For a Franklin artist dedicated to the music of the Man in Black, the past year has been rough enough to give him the blues.
Gary Phelps had built a significant local following performing in tribute to Johnny Cash. But like most other musicians, the pandemic that dominated 2020 left few opportunities for gigs.
So Phelps had to find ways to bide his time.
“For me, performing is something I look forward to all the time. When all of that is taken away from you, you have to adapt to it,” he said. “Everybody had to adapt to it, and find things to occupy your time.”
The creative space the pandemic provided, as well as the return of live music this year, has Phelps looking forward to an eventful summer.

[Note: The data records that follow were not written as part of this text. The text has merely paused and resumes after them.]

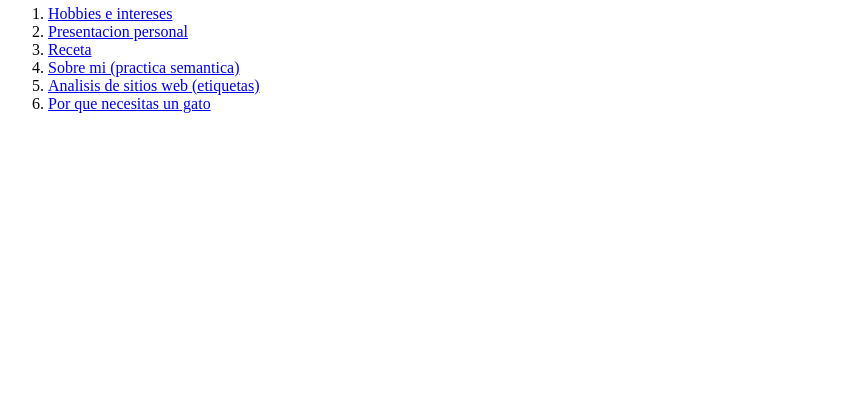
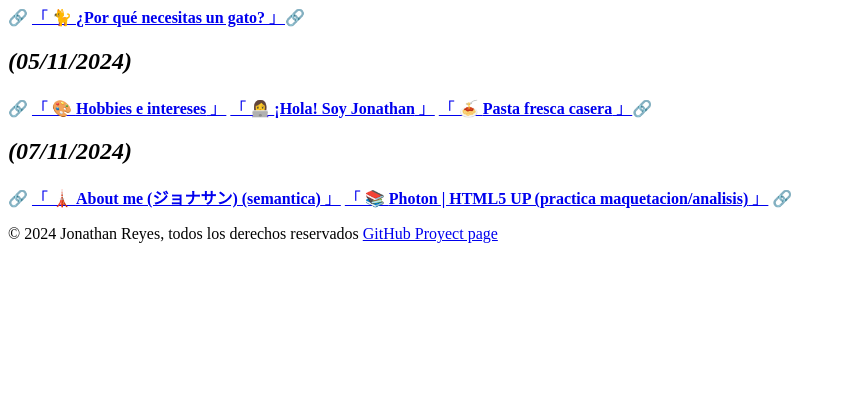
Before and after one commit to JonyR3G0/Proyect-Front-End-Journey, a plain HTML site: page index.html in a window 1280 px wide. Shown: the part 388-800 px from the top of the page, without its empty margins (0-846 px from the left). Drawn offline with Linux system fonts and the light colour scheme.

Commit message:
Fixing bugs, arreglando codigo y limpiando el repo

```diff
--- a/index.html
+++ b/index.html
@@ -1,25 +1,62 @@
 <!DOCTYPE html>
 <html lang="en">
   <head>
-    <meta charset="UTF-8">
-    <meta name="viewport" content="width=device-width, initial-scale=1.0">
-    <title>Index de proyectos</title>
+    <meta charset="UTF-8" />
+    <meta name="viewport" content="width=device-width, initial-scale=1.0" />
+    <meta name="author" content="Jonathan Reyes" />
+    <meta
+      name="description"
+      content="Esta pagina es un HTML plano que -linkea- mis practicas del curso de front end (modulo 1)"
+    />
+    <link rel="icon" href="./assets/img/ico/smug.png" />
+    <title>índice de proyectos | Modulo 1</title>
   </head>
   <body>
     <header>
-        <h1>👩‍💻 Selecciona un proyecto 📡</h1>
-        <img src="./media/asd.gif" alt="Zelda" height="240">
+      <h1>🎯 Selecciona un proyecto 📡</h1>
+      <img
+        src="./assets/img/gif/referencia-zelda.gif"
+        alt="Zelda"
+        height="240"
+      />
+      <!-- Quizas esta muy grande el nav? pero se mantiene bien legible, no?, y semanticamente sera nav o main, porque es un poco de los dos no? -->
       <nav>
-            <h2>⬇️ Menu ⬇️</h2>
-            <ol>
-                <li><a href="./Clase-05-11-2024/Hobbies-e-intereses/main.html">Hobbies e intereses</a></li>
-                <li><a href="./Clase-05-11-2024/Presentacion-personal/main.html">Presentacion personal</a></li>
-                <li><a href="./Clase-05-11-2024/Receta-html/main.html">Receta</a></li>
-                <li><a href="./Clase-07-11-2024/Presentacion-personal/main.html">Sobre mi (practica semantica)</a></li>
-                <li><a href="./Clase-07-11-2024/Maquetacion-y-analisis-sitios-web/main.html">Analisis de sitios web (etiquetas)</a></li>
-                <li><a href="./Clase-29-10-2024/Por-que-necesitas-un-gato/main.html">Por que necesitas un gato</a></li>
-            </ol>
+        <h2><i>(29/10/2024)</i></h2>
+        <p>
+          🔗
+          <a href="./Clase-29-10-2024/Por-que-necesitas-un-gato/main.html"
+            >「 🐈 <b>¿Por qué necesitas un gato?</b> 」</a
+          >🔗
+        </p>
+        <h2><i>(05/11/2024)</i></h2>
+        <p>
+          🔗
+          <a href="./Clase-05-11-2024/Hobbies-e-intereses/main.html"
+            >「 🎨 <b>Hobbies e intereses</b> 」</a
+          >
+          <a href="./Clase-05-11-2024/Presentacion-personal/main.html"
+            >「 👩‍💻 <b>¡Hola! Soy Jonathan</b> 」</a
+          >
+          <a href="./Clase-05-11-2024/Receta-html/main.html"
+            >「 🍝 <b>Pasta fresca casera</b> 」</a
+          >🔗
+        </p>
+        <h2><i>(07/11/2024)</i></h2>
+        <p>
+          🔗
+          <a href="./Clase-07-11-2024/Presentacion-personal/main.html"
+            >「 🗼 <b>About me (ジョナサン) (semantica)</b> 」</a
+          >
+          <a href="./Clase-07-11-2024/analisis-maquetacion/main.html"
+            >「 📚
+            <b>Photon | HTML5 UP (practica maquetacion/analisis)</b> 」</a
+          >
+          🔗
+        </p>
       </nav>
     </header>
+    <footer>
+      <p>&copy; 2024 Jonathan Reyes, todos los derechos reservados <a href="https://github.com/JonyR3G0/Proyect-Front-End-Journey" target="_blank">GitHub Proyect page</a></p>
+    </footer>
   </body>
 </html>
```
Also changed, not shown: Clase-07-11-2024/analisis-maquetacion/main.html (renamed from Clase-07-11-2024/Maquetacion-y-analisis-sitios-web/main.html, +1 -1 lines), Clase-07-11-2024/analisis-maquetacion/assets/img/cuadrado.png (renamed from Clase-07-11-2024/Maquetacion-y-analisis-sitios-web/assets/img/cuadrado.png), Clase-07-11-2024/analisis-maquetacion/assets/img/img icons.png (renamed from Clase-07-11-2024/Maquetacion-y-analisis-sitios-web/assets/img/img icons.png), Clase-07-11-2024/analisis-maquetacion/assets/img/photon 1.png (renamed from Clase-07-11-2024/Maquetacion-y-analisis-sitios-web/assets/img/photon 1.png), Clase-07-11-2024/analisis-maquetacion/assets/img/photon 2.png (renamed from Clase-07-11-2024/Maquetacion-y-analisis-sitios-web/assets/img/photon 2.png), Clase-07-11-2024/analisis-maquetacion/assets/img/photon 3.png (renamed from Clase-07-11-2024/Maquetacion-y-analisis-sitios-web/assets/img/photon 3.png), Clase-07-11-2024/analisis-maquetacion/assets/img/photon 4.png (renamed from Clase-07-11-2024/Maquetacion-y-analisis-sitios-web/assets/img/photon 4.png), Clase-07-11-2024/analisis-maquetacion/assets/img/pic01.jpg (renamed from Clase-07-11-2024/Maquetacion-y-analisis-sitios-web/assets/img/pic01.jpg), Clase-07-11-2024/analisis-maquetacion/assets/img/pic02.jpg (renamed from Clase-07-11-2024/Maquetacion-y-analisis-sitios-web/assets/img/pic02.jpg), Clase-07-11-2024/analisis-maquetacion/assets/img/pic03.jpg (renamed from Clase-07-11-2024/Maquetacion-y-analisis-sitios-web/assets/img/pic03.jpg), Clase-07-11-2024/analisis-maquetacion/assets/img/pic04.jpg (renamed from Clase-07-11-2024/Maquetacion-y-analisis-sitios-web/assets/img/pic04.jpg), assets/img/gif/referencia-zelda.gif (renamed from media/asd.gif), assets/img/ico/smug.png (added), 1 other file. Lines whose indentation alone changed are shown as unchanged.
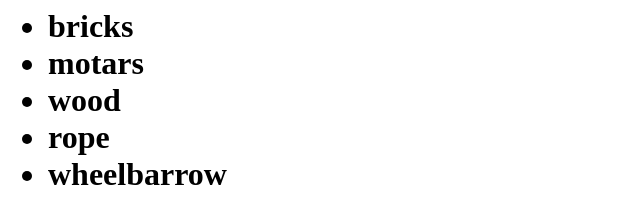
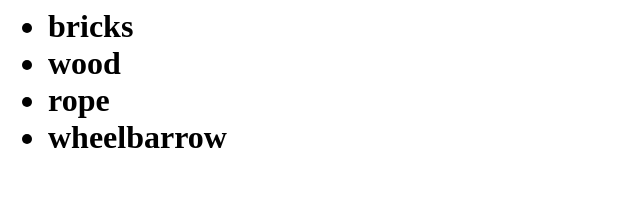
Before and after one commit to BlackRain29/newtestforGIT, a plain HTML site: page index.html in a window 1280 px wide. Shown: the whole page, without its empty margins (0-640 px from the left). Drawn offline with Linux system fonts and the light colour scheme.

Commit message:
removed motar from the list

```diff
--- a/index.html
+++ b/index.html
@@ -3,7 +3,6 @@
     <div>
       <ul>
         <li>bricks</li>
-        <li>motars</li>
         <li>wood</li>
         <li>rope</li>
         <li>wheelbarrow</li>
```
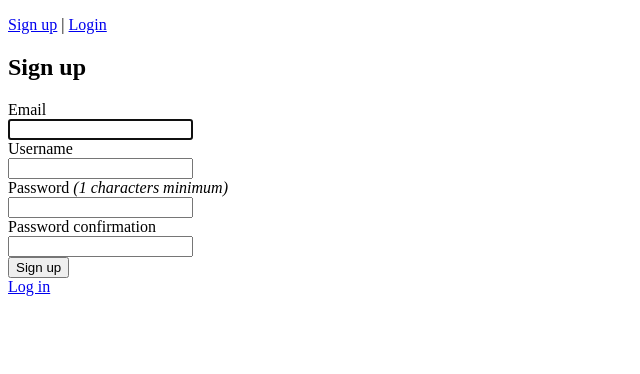
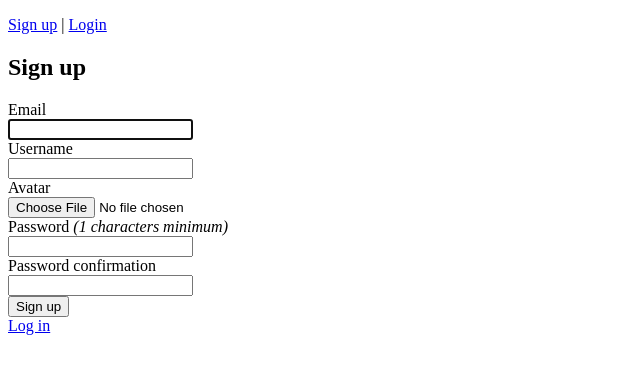
Before and after one commit to AlexAlt/RPG-RAILS, a Rails app: page /users/sign_up in a window 1280 px wide. Shown: the top 374 px of the page, without its empty margins (0-640 px from the left). Run offline with Rails 7, Linux system fonts and the light colour scheme; parts of the project's set-up code (start-up, migrations or seed data) failed here and were passed over; some libraries are stand-ins or nearby versions.

Commit message:
can now take and display an avatar picture

```diff
--- a/app/controllers/application_controller.rb
+++ b/app/controllers/application_controller.rb
@@ -1,12 +1,13 @@
 class ApplicationController < ActionController::Base
-  # Prevent CSRF attacks by raising an exception.
-  # For APIs, you may want to use :null_session instead.
-  protect_from_forgery with: :exception
-  before_filter :configure_permitted_parameters, if: :devise_controller?
-  protected
+    # Prevent CSRF attacks by raising an exception.
+    # For APIs, you may want to use :null_session instead.
+    protect_from_forgery with: :exception
+    before_filter :configure_permitted_parameters, if: :devise_controller?
+
+    protected
+
     def configure_permitted_parameters
-      devise_parameter_sanitizer.for(:sign_up) do |u|
-        u.permit :name, :username, :email, :password, :password_confirmation
-      end
+        devise_parameter_sanitizer.for(:sign_up) { |u| u.permit(:username, :email, :password, :avatar) }
+        devise_parameter_sanitizer.for(:account_update) { |u| u.permit(:username, :email, :password, :current_password, :avatar) }
     end
 end
--- a/app/controllers/users_controller.rb
+++ b/app/controllers/users_controller.rb
@@ -13,3 +13,5 @@ end
 
 # Remember:
 # http://stackoverflow.com/questions/11678508/email-cant-be-blank-devise-using-username-or-email
+# https://en.wikibooks.org/wiki/Ruby_Programming/Syntax/Literals
+# update_attributes(:updated_at => 100.years.ago)
--- a/app/models/user.rb
+++ b/app/models/user.rb
@@ -3,4 +3,8 @@ class User < ActiveRecord::Base
          :recoverable, :rememberable, :trackable, :validatable
   has_one :inventory
 
+  has_attached_file :avatar, :styles => { :medium => "300x300>", :thumb => "100x100#" }, :default_url => "/images/:style/missing.png"
+
+  validates_attachment_content_type :avatar, :content_type => /\Aimage\/.*\Z/
+
 end
--- a/app/views/devise/registrations/new.html.erb
+++ b/app/views/devise/registrations/new.html.erb
@@ -11,6 +11,13 @@
   <div class="field">
     <%= f.label :username %><br />
     <%= f.text_field :username %>
+  </div>
+
+  <div class="form-group">
+    <%= f.label :avatar, class: 'col-sm-2 control-label'  %>
+    <div class="col-sm-6">
+        <%= f.file_field :avatar %>
+    </div>
   </div>
 
   <div class="field">
--- a/app/views/layouts/application.html.erb
+++ b/app/views/layouts/application.html.erb
@@ -12,6 +12,7 @@
 
   <% if user_signed_in? %>
     Logged in as <strong><%= current_user.email %></strong>.
+    <%= image_tag(current_user.avatar.url(:thumb)) %>
     <%= link_to 'Edit profile', edit_user_registration_path %> |
     <%= link_to "Logout", destroy_user_session_path, method: :delete %>
   <% else %>
```
Also changed, not shown: app/views/devise/registrations/edit.html.erb (+9 -2 lines), db/migrate/20151021213225_add_avatars_to_users.rb (added, +11 -0 lines), Gemfile, Gemfile.lock, db/schema.rb, public/images/medium/missing.jpeg (added), public/images/thumb/missing.png (added), 3 other files.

He has booked regular shows at the Story Inn in Brown County, and his calendar has filled up with other special events and performances.
To celebrate the Fourth of July weekend, he’ll have a three-day run of shows, starting today and extending to Sunday.
“Being able to perform again, it just feels good,” he said. “I’m really looking forward to being up there again.”
Phelps has been paying tributes to Cash for more than 40 years. He first started dabbling in impersonations as a student at Franklin Community High School in the 1970s. Watching TV one night, he was struck while watching a mock-up of Cash. He took guitar lessons and learned Cash’s biggest songs, such as “Walk the Line” and “Folsom Prison Blues.”
With practice, he perfected Cash’s unique way of singing and speaking. He added a black suit and started performing on the southside. In high school, he traveled to Nashville, Tennessee, to record an album of Cash and Elvis Presley songs.
Phelps met Cash twice, and in his wallet carries a faded photograph of himself shaking the musician’s hand. He has performed at private parties and events, and been included in the Johnson County fair and Indiana Masonic Home and community festivals. His tours have taken him from northern Indiana to Mississippi and all over the Southeast.
Heading into the spring of 2020, he was preparing for another big summer of performances. Those plans ground to a halt with the onset of the pandemic, but Phelps knew that eventually, the music would go on. He would be ready when it did.
“Since you couldn’t go out to perform, you worked on your act. I went through all of my songs, and got ready for when you could go back out,” he said.
He expanded his show with more rarities and B-sides, then added some gospel-influenced tunes.
During the pandemic, Cash posthumously released an album. “Johnny Cash and the Royal Philharmonic Orchestra” featured Cash’s original vocals, set with new arrangements by the London-based orchestra. Phelps was enraptured, and tweaked songs from his own performance to reflect the different sound of the album.
“It sounded good to me, so I bought the album and rearranged a few things,” he said.
From March to the end of the year, Phelps was only able to do three performances. But as venues have opened up and events are back on, his calendar is filling up. His primary showcase is the Story Inn, the landmark bed-and-breakfast located about 10 miles south of Nashville.
On weekend afternoons this summer, guests can find him strumming out chords and channeling his inner Man in Black.
Other upcoming shows include a Christmas at the Farm event at Stream Cliff Herb Farm in Commiskey on Oct. 15.
“There’s a good mix of shows over the next few months,” he said.
[sc:pullout-title pullout-title=”If you go” ][sc:pullout-text-begin]
Who: A Franklin musician who performs a tribute to Johnny Cash
- Today: 4-7 p.m., Story Inn, 6404 SR 135, Nashville
- Saturday: 6-9 p.m., Story Inn
- Sunday: Noon-3 p.m., Story Inn
- July 31: 2-5 p.m., Story Inn
- Aug. 21: Noon-3 p.m. and 4-7 p.m., Story Inn
- Aug. 28: 2-5 p.m., Story Inn
- Sept. 25: 2-5 p.m., Story Inn
- Oct. 15: 11 a.m., Stream Cliff Herb Farm, 8225 S. CR 90W, Commiskey